#### Work item
Give back the full listing, character for character, with no pictures.

#### Provided data

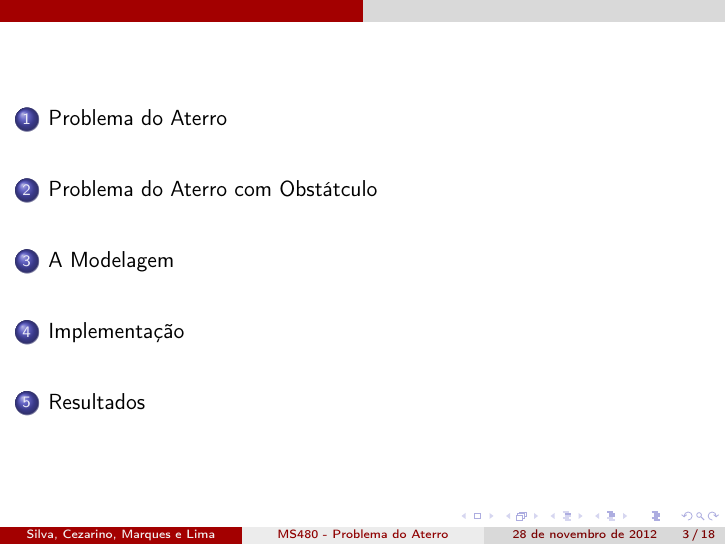
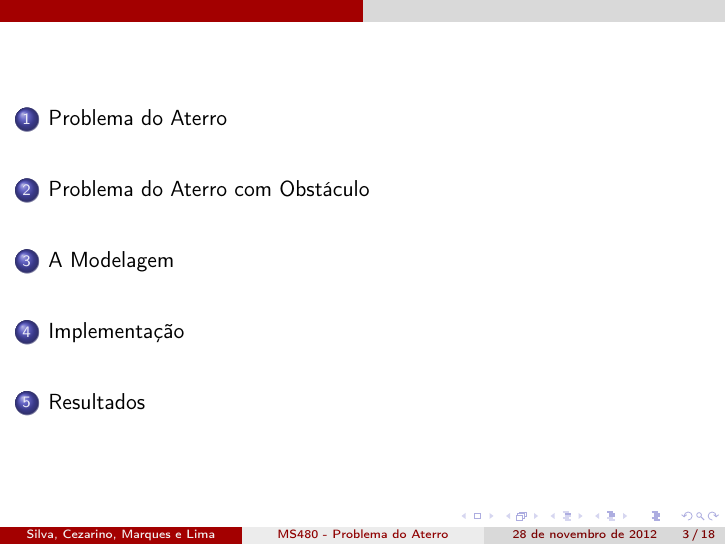
Before and after one commit to rgaiacs/ms480-2012s2-aterro, LaTeX slides (apresentacao/apresentacao.tex): page 3 of 22. Compiled offline with pdfLaTeX.

Commit message:
Update apresentacao/apresentacao.tex
Havia um errinho na palavra obstáculo

```diff
--- a/apresentacao/apresentacao.tex
+++ b/apresentacao/apresentacao.tex
@@ -189,7 +189,7 @@ language=python,
     \end{center}
 \end{frame}
 
-\section{Problema do Aterro com Obstátculo}
+\section{Problema do Aterro com Obstáculo}
 \begin{frame}{Região com obstáculo}
     \begin{center}
         \begin{tikzpicture}[scale=.75]
```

#### Task response
Before and after one commit to rgaiacs/ms480-2012s2-aterro, LaTeX slides (apresentacao/apresentacao.tex): page 3 of 22. Compiled offline with pdfLaTeX.

Commit message:
Update apresentacao/apresentacao.tex
Havia um errinho na palavra obstáculo

```diff
--- a/apresentacao/apresentacao.tex
+++ b/apresentacao/apresentacao.tex
@@ -189,7 +189,7 @@ language=python,
     \end{center}
 \end{frame}
 
-\section{Problema do Aterro com Obstátculo}
+\section{Problema do Aterro com Obstáculo}
 \begin{frame}{Região com obstáculo}
     \begin{center}
         \begin{tikzpicture}[scale=.75]
```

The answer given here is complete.